To get a detailed listing with only the filter of interest, go to the HSC Detailed Search form and set User-specified field 1 to MatchID (with a value of 3083399) and User-specified field 2 to Filter (with a value of F814W).

Step 9 - Go back to the HSC Summary Search Form to make a catalog to download. Change the Output Format to write to a file (e.g. Excel Spreadsheet) and the Maximum Records to 10001.

The following step could be done with the VOPLOT tool accessed from the HSC, but since we use that approach in STEP 2 of Use Case #1, we here show another option (excel) that many people are probably familiar with.

Step 10 - To search for candidate variable stars, we will plot the magnitude errors as a function of magnitude. Looking at the scatter in the diagram, we will set our variability criteria to be a sigma >0.35 mag. The candidate variables are labelled on the plot. Candidates 3083167, 3081532, and 3080092 are all suspects since they are extremely bright and saturation problems may be responsible for the large values of sigma. 3082875 is a better candidate since it is fainter and hence does not have saturating issues

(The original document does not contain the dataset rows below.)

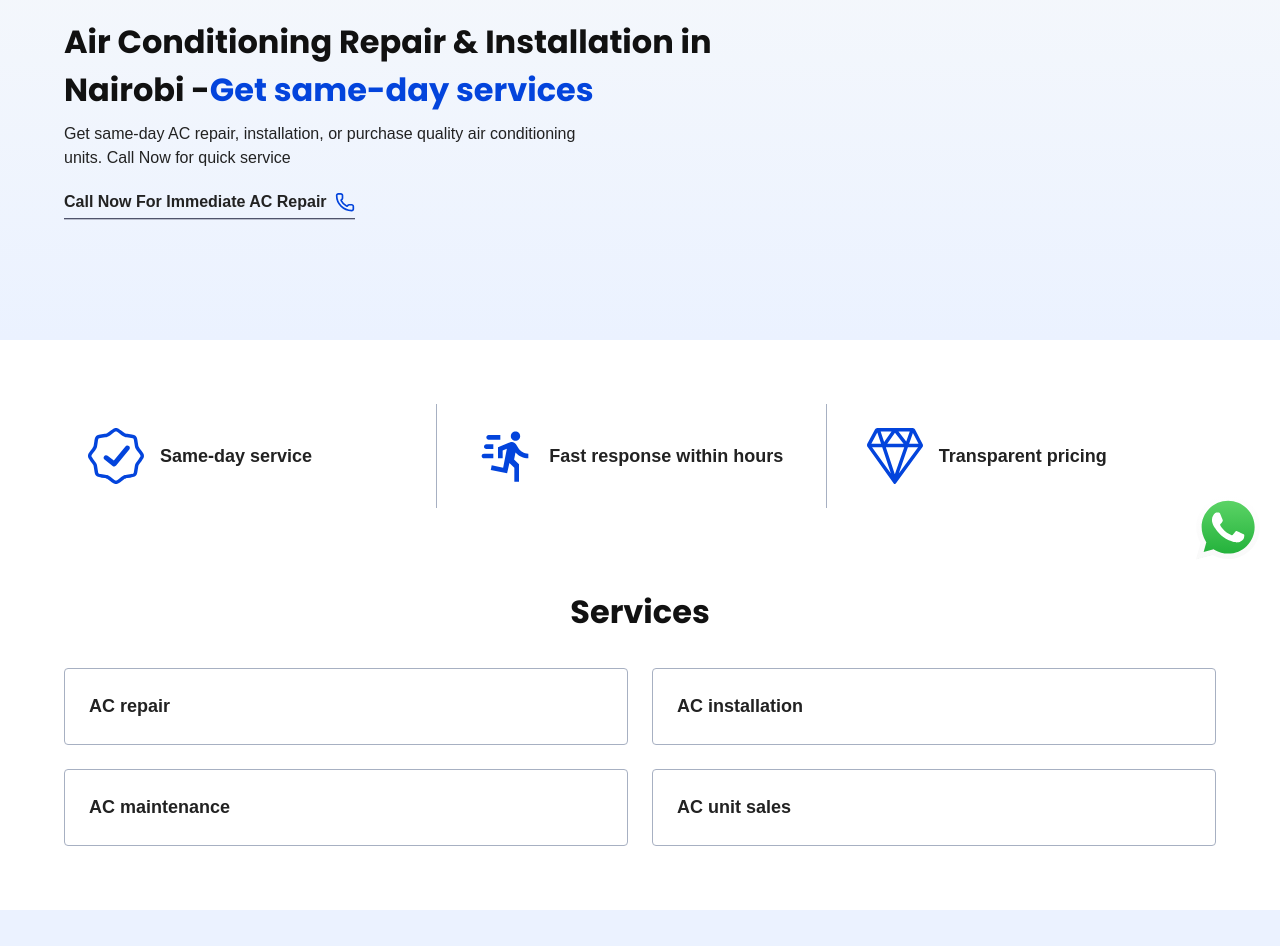
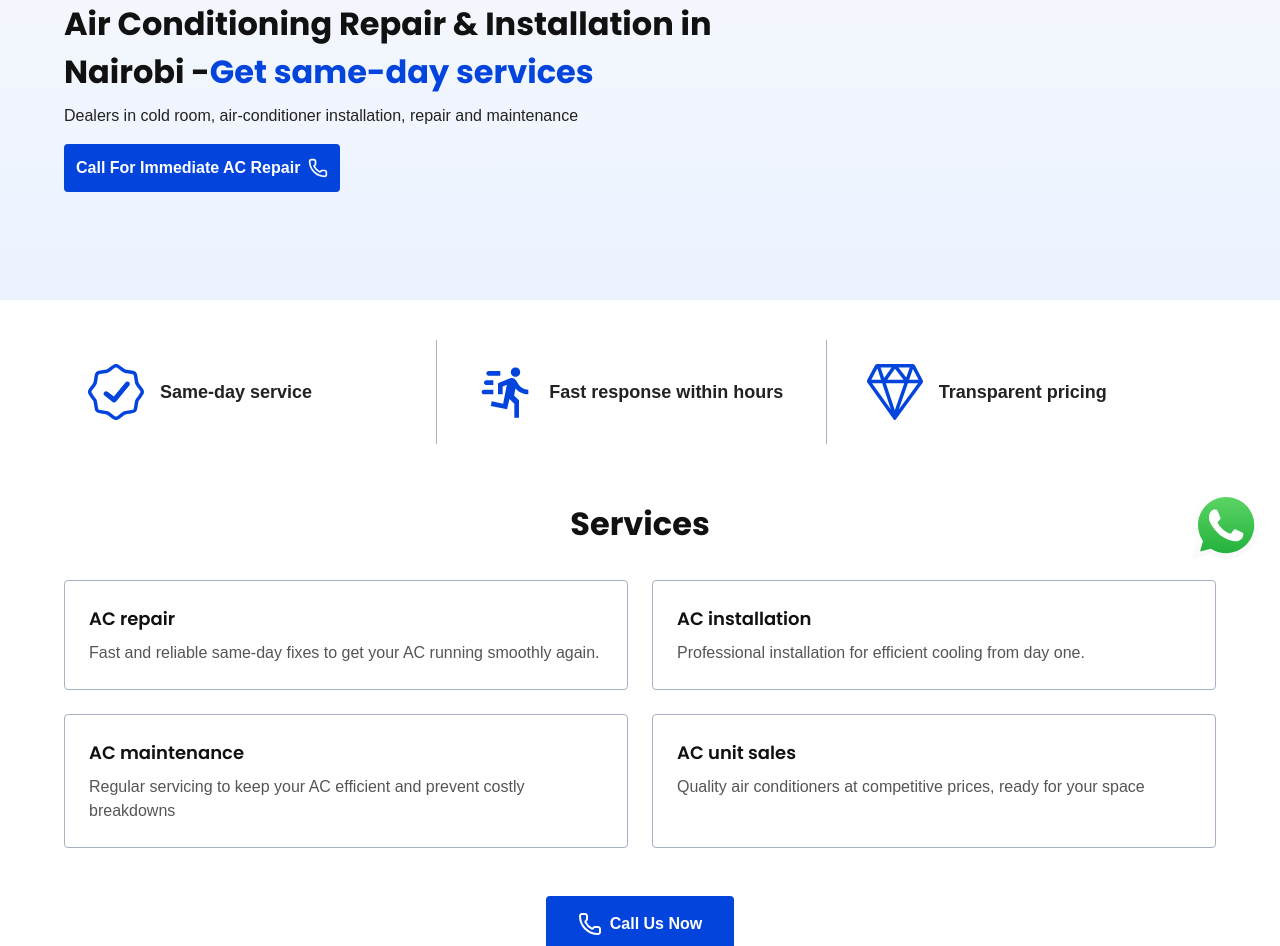
Before and after one commit to alphy1027/air-stream, a Next.js app: page /ac-repair-nairobi in a window 1280 px wide. Shown: the part 220-1166 px from the top of the page. Built offline with nearby package versions, Linux system fonts and the light colour scheme; no server answers; a web font is replaced by a local one.

Commit message:
enhanced ui design in lead-gen page

```diff
--- a/src/app/(leads)/ac-repair-nairobi/components/LeadServiceCard.tsx
+++ b/src/app/(leads)/ac-repair-nairobi/components/LeadServiceCard.tsx
@@ -1,9 +1,11 @@
+import Text from "@/components/UI-primitives/text/Text";
 import { ReactNode } from "react";
 
-export default function LeadServiceCard({ children }: { children: ReactNode }) {
+export default function LeadServiceCard({ children, title }: { children: ReactNode; title: string }) {
   return (
-    <div className="flex p-6 rounded-brand-radius border border-foreground-borders text-body-lg font-semibold">
-      {children}
+    <div className="flex p-6 rounded-brand-radius border border-foreground-borders flex-col gap-2">
+      <h5 className="font-semibold text-lg text-foreground-heading"> {title}</h5>
+      <Text className="text-foreground-muted"> {children}</Text>
     </div>
   );
 }
--- a/src/app/(leads)/ac-repair-nairobi/icons/LeadCertifiedIcon.tsx
+++ b/src/app/(leads)/ac-repair-nairobi/icons/LeadCertifiedIcon.tsx
@@ -1,6 +1,6 @@
 export default function LeadCertifiedIcon() {
   return (
-    <svg width="56" height="56" viewBox="0 0 56 56" fill="none" xmlns="http://www.w3.org/2000/svg">
+    <svg className="w-12 sm:w-14 h-12 sm:h-14" viewBox="0 0 56 56" fill="none" xmlns="http://www.w3.org/2000/svg">
       <g clipPath="url(#clip0_833_4562)">
         <path
           d="M41.2996 21.4194C41.5021 21.1724 41.6531 20.8872 41.7435 20.5808C41.834 20.2743 41.8621 19.9529 41.8262 19.6354C41.7903 19.3179 41.6912 19.0109 41.5346 18.7324C41.378 18.4539 41.1672 18.2096 40.9146 18.0139C40.4007 17.612 39.7503 17.4265 39.1017 17.4971C38.4532 17.5677 37.8578 17.8888 37.4426 18.392L25.8576 32.6019L19.6626 27.8419C19.1565 27.4301 18.5096 27.2322 17.8597 27.2903C17.2098 27.3485 16.6084 27.6582 16.1836 28.1534C15.976 28.3963 15.8192 28.6783 15.7225 28.9828C15.6258 29.2873 15.5911 29.6081 15.6205 29.9262C15.6498 30.2443 15.7427 30.5534 15.8935 30.835C16.0443 31.1166 16.2501 31.3652 16.4986 31.566L24.6186 37.901C25.1313 38.318 25.7883 38.5153 26.446 38.4498C27.1037 38.3842 27.7087 38.0611 28.1291 37.551L41.2891 21.381L41.2996 21.4194Z"
--- a/src/app/(leads)/ac-repair-nairobi/icons/LeadFastIcon.tsx
+++ b/src/app/(leads)/ac-repair-nairobi/icons/LeadFastIcon.tsx
@@ -1,6 +1,6 @@
 export default function LeadFastIcon() {
   return (
-    <svg width="56" height="56" viewBox="0 0 56 56" fill="none" xmlns="http://www.w3.org/2000/svg">
+    <svg className="w-12 sm:w-14 h-12 sm:h-14" viewBox="0 0 56 56" fill="none" xmlns="http://www.w3.org/2000/svg">
       <path
         d="M38.5003 12.8333C39.738 12.8333 40.925 12.3417 41.8002 11.4665C42.6753 10.5913 43.167 9.40434 43.167 8.16667C43.167 6.92899 42.6753 5.742 41.8002 4.86683C40.925 3.99167 39.738 3.5 38.5003 3.5C37.2627 3.5 36.0757 3.99167 35.2005 4.86683C34.3253 5.742 33.8337 6.92899 33.8337 8.16667C33.8337 9.40434 34.3253 10.5913 35.2005 11.4665C36.0757 12.3417 37.2627 12.8333 38.5003 12.8333ZM30.1003 45.2667L32.4337 35L37.3337 39.6667V53.6667H42.0003V36.1667L37.1003 31.5L38.5003 24.5C40.0991 26.332 42.0716 27.8004 44.2852 28.8066C46.4988 29.8127 48.9021 30.3333 51.3337 30.3333V25.6667C47.227 25.7367 43.4003 23.59 41.3003 20.0667L38.967 16.3333C38.127 14.9333 36.6337 14 35.0003 14C34.3003 14 33.8337 14.2333 33.1337 14.2333L21.0003 19.3667V30.3333H25.667V22.4L29.867 20.7667L26.1337 39.6667L14.7003 37.3333L13.767 42L30.1003 45.2667ZM9.33366 21C8.71482 21 8.12133 20.7542 7.68374 20.3166C7.24616 19.879 7.00033 19.2855 7.00033 18.6667C7.00033 18.0478 7.24616 17.4543 7.68374 17.0168C8.12133 16.5792 8.71482 16.3333 9.33366 16.3333H16.3337V21H9.33366ZM11.667 11.6667C11.0482 11.6667 10.4547 11.4208 10.0171 10.9832C9.57949 10.5457 9.33366 9.95217 9.33366 9.33333C9.33366 8.7145 9.57949 8.121 10.0171 7.68342C10.4547 7.24583 11.0482 7 11.667 7H23.3337V11.6667H11.667ZM7.00033 30.3333C6.38149 30.3333 5.78799 30.0875 5.35041 29.6499C4.91282 29.2123 4.66699 28.6188 4.66699 28C4.66699 27.3812 4.91282 26.7877 5.35041 26.3501C5.78799 25.9125 6.38149 25.6667 7.00033 25.6667H16.3337V30.3333H7.00033Z"
         fill="#0344DC"
--- a/src/app/(leads)/ac-repair-nairobi/icons/LeadPremiumIcon.tsx
+++ b/src/app/(leads)/ac-repair-nairobi/icons/LeadPremiumIcon.tsx
@@ -1,6 +1,6 @@
 export default function LeadPremiumIcon() {
   return (
-    <svg width="56" height="56" viewBox="0 0 56 56" fill="none" xmlns="http://www.w3.org/2000/svg">
+    <svg className="w-12 sm:w-14 h-12 sm:h-14" viewBox="0 0 56 56" fill="none" xmlns="http://www.w3.org/2000/svg">
       <g clipPath="url(#clip0_833_4594)">
         <path
           d="M55.7114 16.1578L48.0622 1.53205C47.6159 0.67893 46.4618 -0.0184453 45.5002 -0.0184453H27.8943C27.8751 -0.0192656 27.8559 -0.0244609 27.8367 -0.0253906C27.8209 -0.0253906 27.806 -0.0192109 27.7902 -0.0183906H10.5002C9.53773 -0.0183906 8.38098 0.677234 7.92861 1.52686L0.299481 15.8707C-0.153823 16.7204 -0.0627686 18.0548 0.498052 18.8379L26.7489 55.4322C27.0307 55.825 27.4052 56.0236 27.7788 56.0236C28.1499 56.0236 28.5217 55.8302 28.8052 55.4444L55.4874 19.1179C56.0553 18.3417 56.1577 17.01 55.7114 16.1578ZM51.5359 15.7289H42.1594L45.914 4.97688L51.5359 15.7289ZM31.4642 3.4815H42.7281L39.2342 13.4854L31.4642 3.4815ZM36.5444 15.7289H20.2669L27.9599 4.67675L36.5444 15.7289ZM17.1659 14.0585L13.6562 3.4815H24.5289L17.1659 14.0585ZM37.2287 19.2289L27.8207 46.1649L18.8817 19.2289H37.2287ZM23.8946 45.4491L5.08557 19.2289H15.1936L23.8946 45.4491ZM40.9361 19.2289H51.0624L31.7591 45.5095L40.9361 19.2289ZM10.3076 4.50612L14.0316 15.7289H4.33832L10.3076 4.50612Z"
--- a/src/app/(leads)/ac-repair-nairobi/page.tsx
+++ b/src/app/(leads)/ac-repair-nairobi/page.tsx
@@ -1,15 +1,21 @@
+import CallButton from "@/components/UI-primitives/button/CallButton";
 import LeadActionCall from "./sections/LeadActionCall";
 import LeadHero from "./sections/LeadHero";
 import LeadServices from "./sections/LeadServices";
 import LeadTrackPoints from "./sections/LeadTrackPoints";
 import TestimonialSection from "@/app/(main)/home/sections/TestimonialSection";
+import { contact } from "@/content/contact";
 
 export default function page() {
   return (
-    <div className="flex flex-col gap-y-12">
+    <div className="flex flex-col gap-y-6">
       <LeadHero />
       <LeadTrackPoints />
       <LeadServices />
+      <CallButton
+        className="bg-primary text-brand-white my-2 stroke-brand-white w-fit mx-auto"
+        phone={contact.info.phone1}
+      />
       <TestimonialSection />
       <LeadActionCall />
     </div>
--- a/src/app/(leads)/ac-repair-nairobi/sections/LeadHero.tsx
+++ b/src/app/(leads)/ac-repair-nairobi/sections/LeadHero.tsx
@@ -4,7 +4,7 @@ import LeadPhoneIcon from "../components/LeadPhoneIcon";
 
 export default function LeadHero() {
   return (
-    <div className="min-h-[65vh] md:min-h-[70vh] flex flex-col items-center justify-center from-neutral to-background bg-linear-to-t">
+    <div className="min-h-[60vh] md:min-h-[65vh] flex flex-col items-center justify-center from-neutral to-background bg-linear-to-t">
       <SectionContainer className="translate-y-1/4">
         <div className="flex flex-col gap-brand-spacing-xs max-w-190">
           <h1 className="text-foreground-heading">
@@ -12,15 +12,16 @@ export default function LeadHero() {
             <span className="text-primary">Get same-day services</span>
           </h1>
           <p className="max-w-130">
-            Get same-day AC repair, installation, or purchase quality air conditioning units. Call Now for quick service
+            {/* Get same-day AC repair, installation, or purchase quality air conditioning units. Call Now for quick service */}
+            Dealers in cold room, air-conditioner installation, repair and maintenance
           </p>
           <a
             href={`tel:${contact.info.phone1}`}
             target="_blank"
             rel="noopener noreferrer"
-            className="hover:scale-105 mt-2 duration-300 ease-in font-semibold flex items-center gap-2 stroke-primary py-1 w-fit border-b border-secondary"
+            className="hover:scale-105 mt-2 duration-300 ease-in font-semibold flex items-center gap-2 stroke-brand-white p-3 rounded-brand-radius w-fit bg-primary text-brand-white"
           >
-            Call Now For Immediate AC Repair
+            Call For Immediate AC Repair
             <LeadPhoneIcon />
           </a>
         </div>
--- a/src/app/(leads)/ac-repair-nairobi/sections/LeadServices.tsx
+++ b/src/app/(leads)/ac-repair-nairobi/sections/LeadServices.tsx
@@ -7,10 +7,18 @@ export default function LeadServices() {
     <SectionContainer className="flex flex-col gap-brand-spacing-lg">
       <SectionTitle className="mx-auto">Services</SectionTitle>
       <div className="grid grid-cols-1 md:grid-cols-2 gap-4 md:gap-6">
-        <LeadServiceCard>AC repair</LeadServiceCard>
-        <LeadServiceCard>AC installation</LeadServiceCard>
-        <LeadServiceCard>AC maintenance</LeadServiceCard>
-        <LeadServiceCard>AC unit sales</LeadServiceCard>
+        <LeadServiceCard title="AC repair">
+          Fast and reliable same-day fixes to get your AC running smoothly again.
+        </LeadServiceCard>
+        <LeadServiceCard title="AC installation">
+          Professional installation for efficient cooling from day one.
+        </LeadServiceCard>
+        <LeadServiceCard title="AC maintenance">
+          Regular servicing to keep your AC efficient and prevent costly breakdowns
+        </LeadServiceCard>
+        <LeadServiceCard title="AC unit sales">
+          Quality air conditioners at competitive prices, ready for your space
+        </LeadServiceCard>
       </div>
     </SectionContainer>
   );
--- a/src/app/(leads)/components/LeadHeader.tsx
+++ b/src/app/(leads)/components/LeadHeader.tsx
@@ -1,17 +1,15 @@
 import SectionContainer from "@/components/section/SectionContainer";
-import CallButton from "@/components/UI-primitives/button/CallButton";
 import Badge from "@/components/UI-primitives/text/Badge";
-import { contact } from "@/content/contact";
 
 export default function LeadHeader() {
   return (
     <header className="absolute top-0 left-0 right-0">
       <SectionContainer className="flex justify-between items-center">
         <Badge />
-        <CallButton
-          className="bg-primary py-brand-spacing-xs sm:py-brand-spacing-sm px-brand-spacing-xs sm:px-brand-spacing stroke-brand-white text-brand-white"
+        {/* <CallButton
+          className="bg-primary py-brand-spacing-sm sm:py-brand-spacing-sm px-brand-spacing-sm sm:px-brand-spacing stroke-brand-white text-brand-white"
           phone={contact.info.phone1}
-        />
+        /> */}
       </SectionContainer>
     </header>
   );
--- a/src/app/not-found.tsx
+++ b/src/app/not-found.tsx
@@ -7,7 +7,7 @@ export default function NotFound() {
     <SectionContainer className="pb-24">
       <h2 className="text-red-600 font-bold">404</h2>
       <h3 className="font-semibold pb-2">Page Not Found</h3>
-      <Link className="flex items-center text-primary gap-2 underline" href="/">
+      <Link className="flex items-center w-fit text-primary gap-2 underline" href="/">
         <ArrowLeft />
         Homepage{" "}
       </Link>
--- a/src/components/social/icons/WhatsappIcon.tsx
+++ b/src/components/social/icons/WhatsappIcon.tsx
@@ -1,6 +1,6 @@
 export default function WhatsappIcon() {
   return (
-    <svg width="64" height="65" viewBox="0 0 128 129" fill="none" xmlns="http://www.w3.org/2000/svg">
+    <svg width="68" height="69" viewBox="0 0 128 129" fill="none" xmlns="http://www.w3.org/2000/svg">
       <g clipPath="url(#clip0_873_5620)">
         <path
           d="M2.7318 63.7286C2.7288 74.5671 5.5608 85.1501 10.9458 94.4781L2.2168 126.349L34.8328 117.797C43.854 122.708 53.9615 125.281 64.2328 125.282H64.2598C98.1673 125.282 125.769 97.6906 125.783 63.7771C125.79 47.3436 119.396 31.8906 107.779 20.2646C96.1638 8.63956 80.7163 2.23406 64.2573 2.22656C30.3458 2.22656 2.7463 29.8166 2.7323 63.7286"
```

Step 11 - We now need to verify that the objects are real variables (e.g. the large sigma is not due to image artifacts). We need to get the detailed data for each of our candidates. You can do this by looking at the information on the Detailed Form or by getting the coordinates for the candidate and looking at the images using the Interactive Display (See Steps 4 and 5).

You can then go to the HLA and make charts for each of the stars on each of the images on which it is present. For candidate 3083399, we see that variability is in fact real; this is V4334 Sgr, a known variable. Note that the Concentration Index (CI) is high for the first image, which indicates the star was likely saturated at some level (and therefore the photometry is not reliable).

For candidates 3083167, 3081532, and 3080092 you can see that the stars look about the same brightness on all images. However, the Concentration Indices in the F814W filter vary wildely. For example, the CI for 3083167 ranges from 1.362 (for the short 17 second exposure) to 5.711 (for the 160 second exposure), indicating that the apparent variability is due to different levels of saturation.

See Use Case #2 "Time-variable Phenomena - Search for Variable Stars in the dwarf irregular glaxy IC 1613" for a more detailed example of using the HSC to study variability.